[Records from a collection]
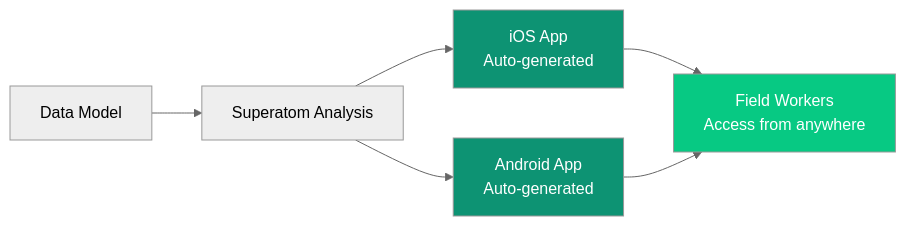
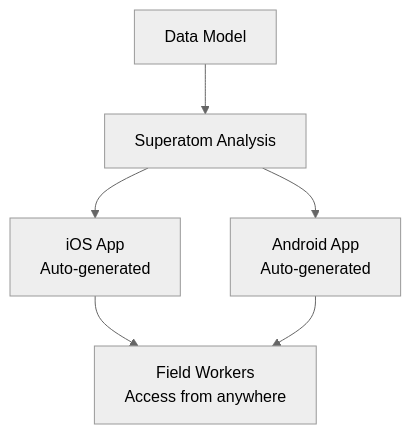
The seventh of 9 diagrams in introduction/problems.mdx (ashishsuperatom/tech-docs), drawn with Mermaid (neutral theme) before and after one commit. The commit also changed other lines of this file and 37 other files, not shown here.

First line of the commit message:
Clean up docs: remove em-dashes, fix mermaid diagrams, remove emojis

````diff
--- a/introduction/problems.mdx
+++ b/introduction/problems.mdx
@@ -297,13 +282,10 @@
 ```mermaid
-flowchart LR
+flowchart TD
     DATA["Data Model"] --> ANALYSIS["Superatom Analysis"]
     ANALYSIS --> IOS["iOS App<br>Auto-generated"]
     ANALYSIS --> ANDROID["Android App<br>Auto-generated"]
 
     IOS --> FIELD["Field Workers<br>Access from anywhere"]
     ANDROID --> FIELD
 
-    style IOS fill:#0D9373,color:#fff
-    style ANDROID fill:#0D9373,color:#fff
-    style FIELD fill:#07C983,color:#fff
 ```
````
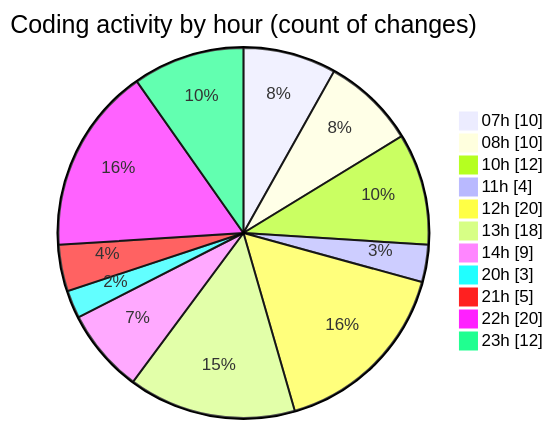
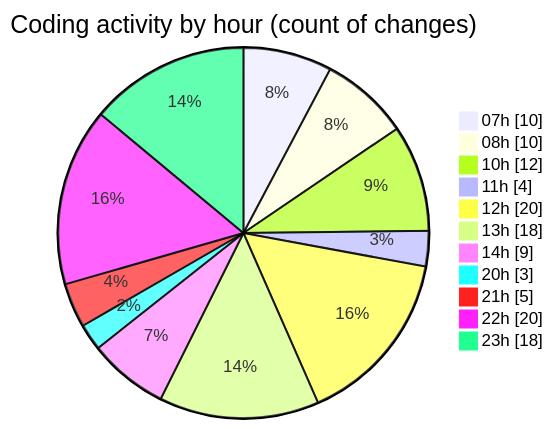
One commit to tmsrecording-cyber/code-tracking changed the second of 2 diagrams in 2026-02-08/singularitybrainai/README.md. Above: the diagram before and after it, drawn with Mermaid. The commit also changed other lines of this file and 1 other file, not shown here.

````diff
--- a/2026-02-08/singularitybrainai/README.md
+++ b/2026-02-08/singularitybrainai/README.md
@@ -49,15 +49,15 @@
 ```mermaid
 pie showData
 title Coding activity by hour (count of changes)
 "07h" : 10
 "08h" : 10
 "10h" : 12
 "11h" : 4
 "12h" : 20
 "13h" : 18
 "14h" : 9
 "20h" : 3
 "21h" : 5
 "22h" : 20
-"23h" : 12
+"23h" : 18
 ```
````
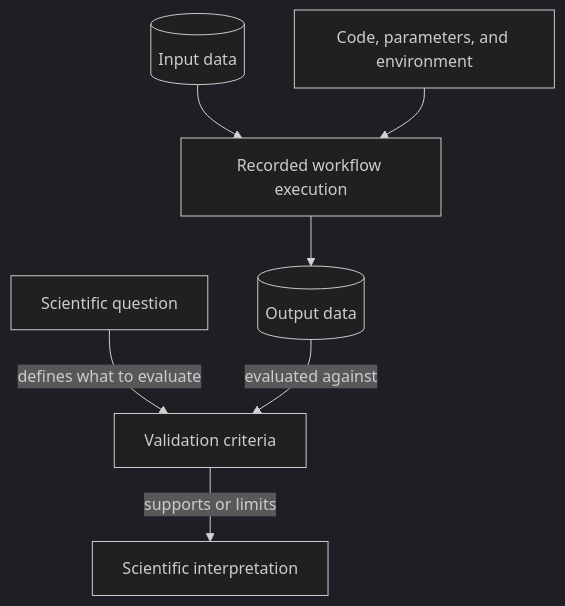
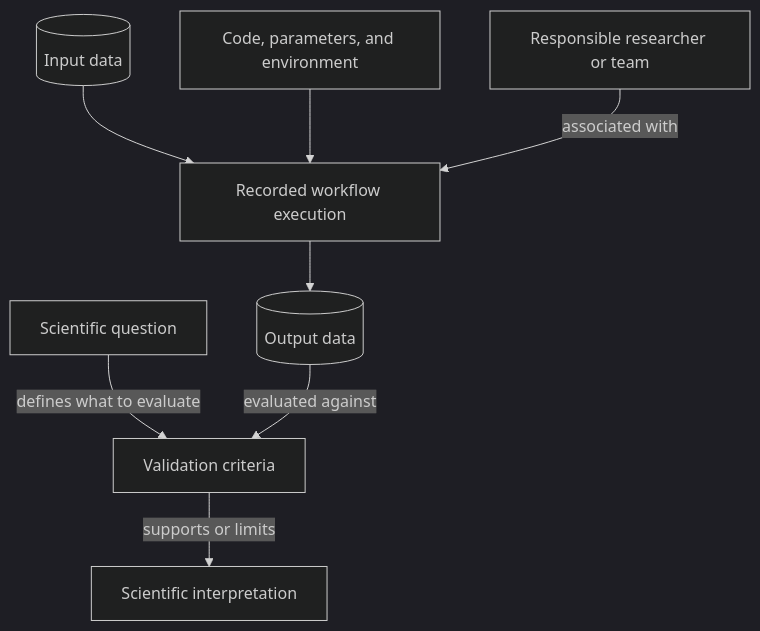
The fifth of 9 diagrams in _posts/2026-10-09-when-code-becomes-metadata.md (d33bs/set-website), drawn with Mermaid (dark theme) before and after one commit. The commit also changed other lines of this file, not shown here.

````diff
--- a/_posts/2026-10-09-when-code-becomes-metadata.md
+++ b/_posts/2026-10-09-when-code-becomes-metadata.md
@@ -113,9 +142,10 @@
 ```mermaid!
 flowchart TB
     intent["Scientific question"] -- "defines what to evaluate" --> validation["Validation criteria"]
     inputs[("Input data")] --> run["Recorded workflow execution"]
     implementation["Code, parameters, and environment"] --> run
+    team["Responsible researcher or team"] -- "associated with" --> run
     run --> outputs[("Output data")]
     outputs -- "evaluated against" --> validation
     validation -- "supports or limits" --> conclusion["Scientific interpretation"]
 ```
````
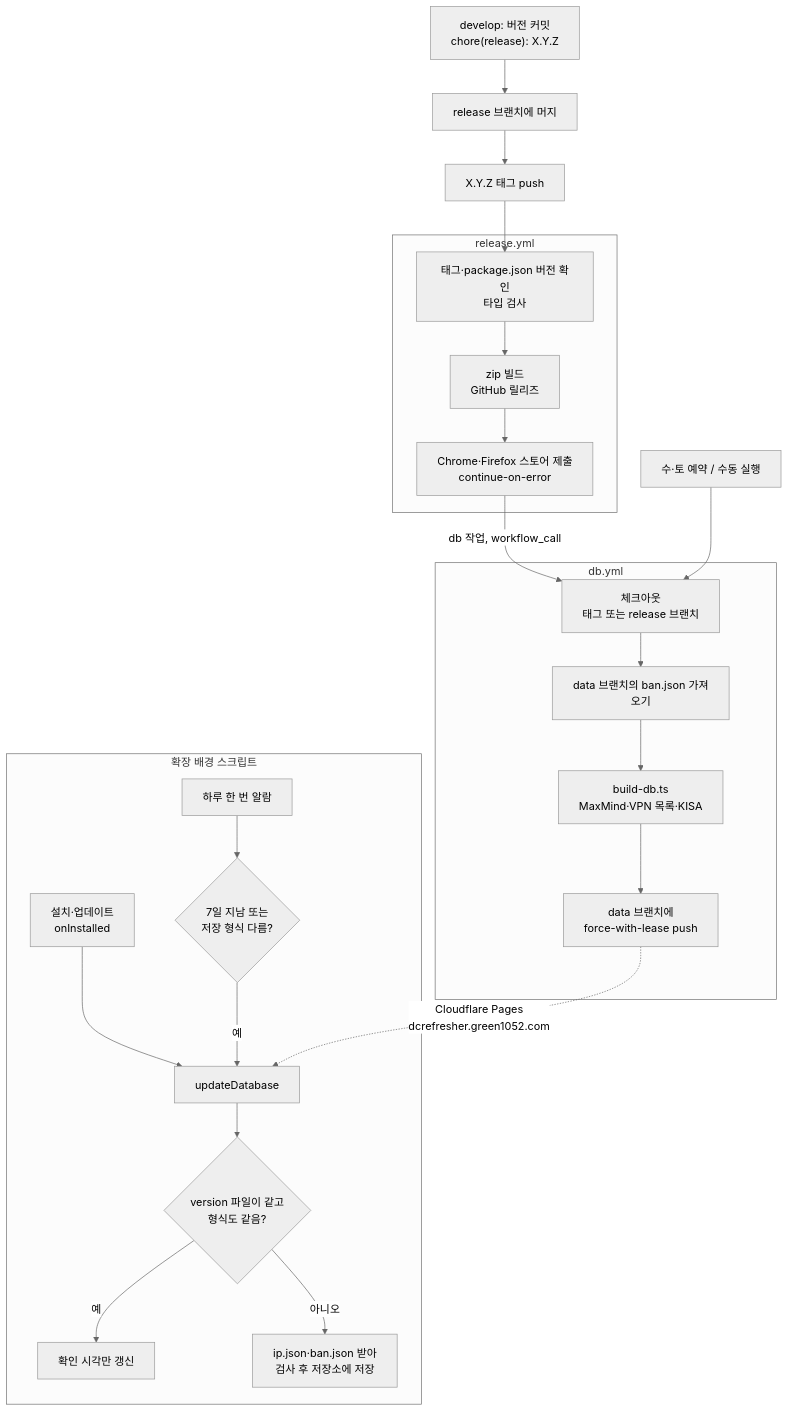
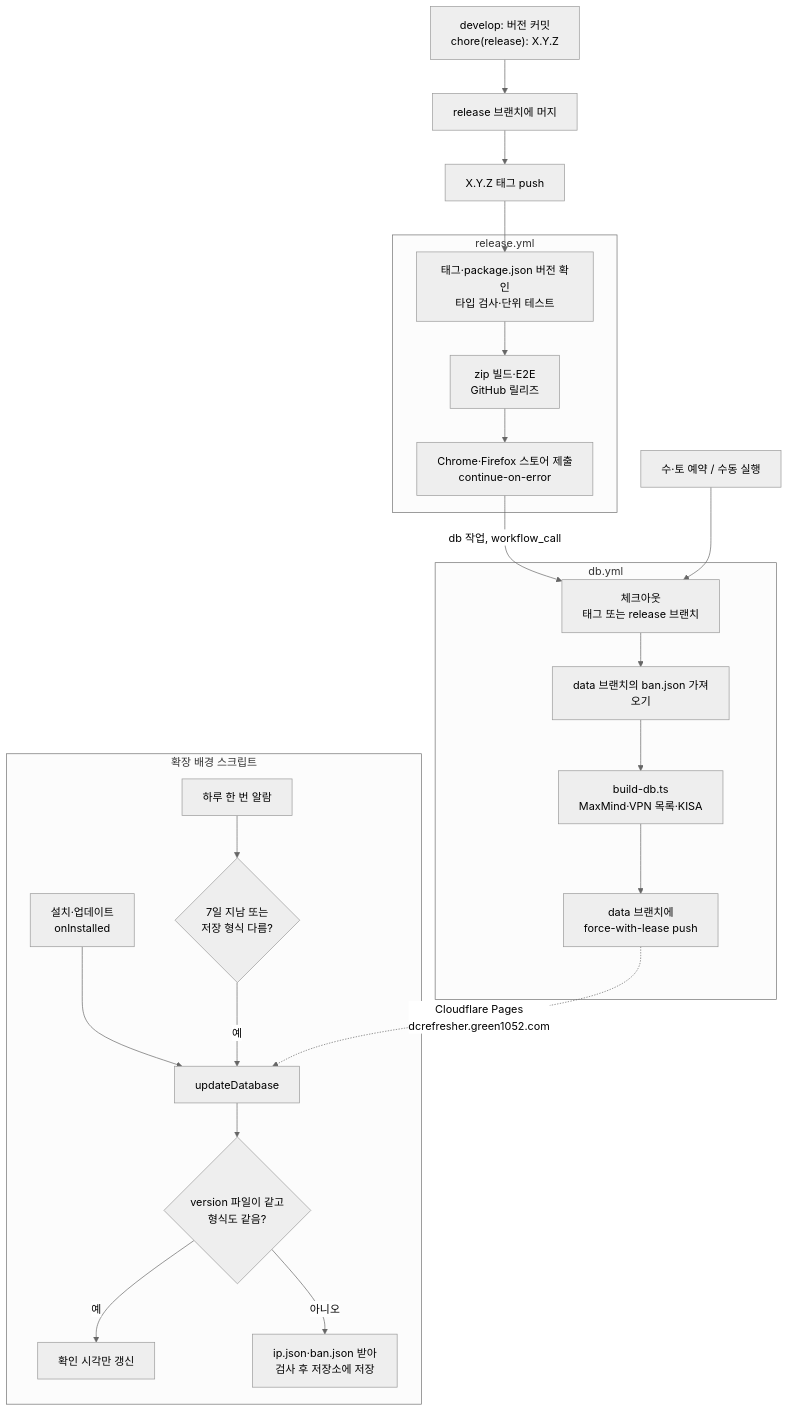
Before and after one commit to green1052/DCRefresher-Reborn: the sixth of 6 diagrams in docs/DEVELOPMENT.md, drawn with Mermaid (neutral theme). The commit also changed other lines of this file and 1 other file, not shown here.

````diff
--- a/docs/DEVELOPMENT.md
+++ b/docs/DEVELOPMENT.md
@@ -568,29 +568,29 @@
 ```mermaid
 flowchart TD
     A["develop: 버전 커밋<br>chore(release): X.Y.Z"] --> B["release 브랜치에 머지"]
     B --> C["X.Y.Z 태그 push"]
 
     subgraph REL["release.yml"]
-        R1["태그·package.json 버전 확인<br>타입 검사"] --> R2["zip 빌드<br>GitHub 릴리즈"]
+        R1["태그·package.json 버전 확인<br>타입 검사·단위 테스트"] --> R2["zip 빌드·E2E<br>GitHub 릴리즈"]
         R2 --> R3["Chrome·Firefox 스토어 제출<br>continue-on-error"]
     end
     C --> R1
 
     subgraph DBW["db.yml"]
         D0["체크아웃<br>태그 또는 release 브랜치"] --> D1["data 브랜치의 ban.json 가져오기"]
         D1 --> D2["build-db.ts<br>MaxMind·VPN 목록·KISA"]
         D2 --> D3["data 브랜치에<br>force-with-lease push"]
     end
     R3 -->|"db 작업, workflow_call"| D0
     CRON["수·토 예약 / 수동 실행"] --> D0
 
     subgraph EXT["확장 배경 스크립트"]
         E1["설치·업데이트<br>onInstalled"] --> U["updateDatabase"]
         E2["하루 한 번 알람"] --> E3{"7일 지남 또는<br>저장 형식 다름?"}
         E3 -->|"예"| U
         U --> V{"version 파일이 같고<br>형식도 같음?"}
         V -->|"예"| T["확인 시각만 갱신"]
         V -->|"아니오"| G["ip.json·ban.json 받아<br>검사 후 저장소에 저장"]
     end
     D3 -.->|"Cloudflare Pages<br>dcrefresher.green1052.com"| U
 ```
````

* _EXERCISE INSTRUCTIONS_
Copy out all the data exactly, skipping the pictures.

* _WRITTEN RESPONSE_
The seventh of 9 diagrams in introduction/problems.mdx (ashishsuperatom/tech-docs), drawn with Mermaid (neutral theme) before and after one commit. The commit also changed other lines of this file and 37 other files, not shown here.

First line of the commit message:
Clean up docs: remove em-dashes, fix mermaid diagrams, remove emojis

````diff
--- a/introduction/problems.mdx
+++ b/introduction/problems.mdx
@@ -297,13 +282,10 @@
 ```mermaid
-flowchart LR
+flowchart TD
     DATA["Data Model"] --> ANALYSIS["Superatom Analysis"]
     ANALYSIS --> IOS["iOS App<br>Auto-generated"]
     ANALYSIS --> ANDROID["Android App<br>Auto-generated"]
 
     IOS --> FIELD["Field Workers<br>Access from anywhere"]
     ANDROID --> FIELD
 
-    style IOS fill:#0D9373,color:#fff
-    style ANDROID fill:#0D9373,color:#fff
-    style FIELD fill:#07C983,color:#fff
 ```
````
One commit to tmsrecording-cyber/code-tracking changed the second of 2 diagrams in 2026-02-08/singularitybrainai/README.md. Above: the diagram before and after it, drawn with Mermaid. The commit also changed other lines of this file and 1 other file, not shown here.

````diff
--- a/2026-02-08/singularitybrainai/README.md
+++ b/2026-02-08/singularitybrainai/README.md
@@ -49,15 +49,15 @@
 ```mermaid
 pie showData
 title Coding activity by hour (count of changes)
 "07h" : 10
 "08h" : 10
 "10h" : 12
 "11h" : 4
 "12h" : 20
 "13h" : 18
 "14h" : 9
 "20h" : 3
 "21h" : 5
 "22h" : 20
-"23h" : 12
+"23h" : 18
 ```
````
The fifth of 9 diagrams in _posts/2026-10-09-when-code-becomes-metadata.md (d33bs/set-website), drawn with Mermaid (dark theme) before and after one commit. The commit also changed other lines of this file, not shown here.

````diff
--- a/_posts/2026-10-09-when-code-becomes-metadata.md
+++ b/_posts/2026-10-09-when-code-becomes-metadata.md
@@ -113,9 +142,10 @@
 ```mermaid!
 flowchart TB
     intent["Scientific question"] -- "defines what to evaluate" --> validation["Validation criteria"]
     inputs[("Input data")] --> run["Recorded workflow execution"]
     implementation["Code, parameters, and environment"] --> run
+    team["Responsible researcher or team"] -- "associated with" --> run
     run --> outputs[("Output data")]
     outputs -- "evaluated against" --> validation
     validation -- "supports or limits" --> conclusion["Scientific interpretation"]
 ```
````
Before and after one commit to green1052/DCRefresher-Reborn: the sixth of 6 diagrams in docs/DEVELOPMENT.md, drawn with Mermaid (neutral theme). The commit also changed other lines of this file and 1 other file, not shown here.

````diff
--- a/docs/DEVELOPMENT.md
+++ b/docs/DEVELOPMENT.md
@@ -568,29 +568,29 @@
 ```mermaid
 flowchart TD
     A["develop: 버전 커밋<br>chore(release): X.Y.Z"] --> B["release 브랜치에 머지"]
     B --> C["X.Y.Z 태그 push"]
 
     subgraph REL["release.yml"]
-        R1["태그·package.json 버전 확인<br>타입 검사"] --> R2["zip 빌드<br>GitHub 릴리즈"]
+        R1["태그·package.json 버전 확인<br>타입 검사·단위 테스트"] --> R2["zip 빌드·E2E<br>GitHub 릴리즈"]
         R2 --> R3["Chrome·Firefox 스토어 제출<br>continue-on-error"]
     end
     C --> R1
 
     subgraph DBW["db.yml"]
         D0["체크아웃<br>태그 또는 release 브랜치"] --> D1["data 브랜치의 ban.json 가져오기"]
         D1 --> D2["build-db.ts<br>MaxMind·VPN 목록·KISA"]
         D2 --> D3["data 브랜치에<br>force-with-lease push"]
     end
     R3 -->|"db 작업, workflow_call"| D0
     CRON["수·토 예약 / 수동 실행"] --> D0
 
     subgraph EXT["확장 배경 스크립트"]
         E1["설치·업데이트<br>onInstalled"] --> U["updateDatabase"]
         E2["하루 한 번 알람"] --> E3{"7일 지남 또는<br>저장 형식 다름?"}
         E3 -->|"예"| U
         U --> V{"version 파일이 같고<br>형식도 같음?"}
         V -->|"예"| T["확인 시각만 갱신"]
         V -->|"아니오"| G["ip.json·ban.json 받아<br>검사 후 저장소에 저장"]
     end
     D3 -.->|"Cloudflare Pages<br>dcrefresher.green1052.com"| U
 ```
````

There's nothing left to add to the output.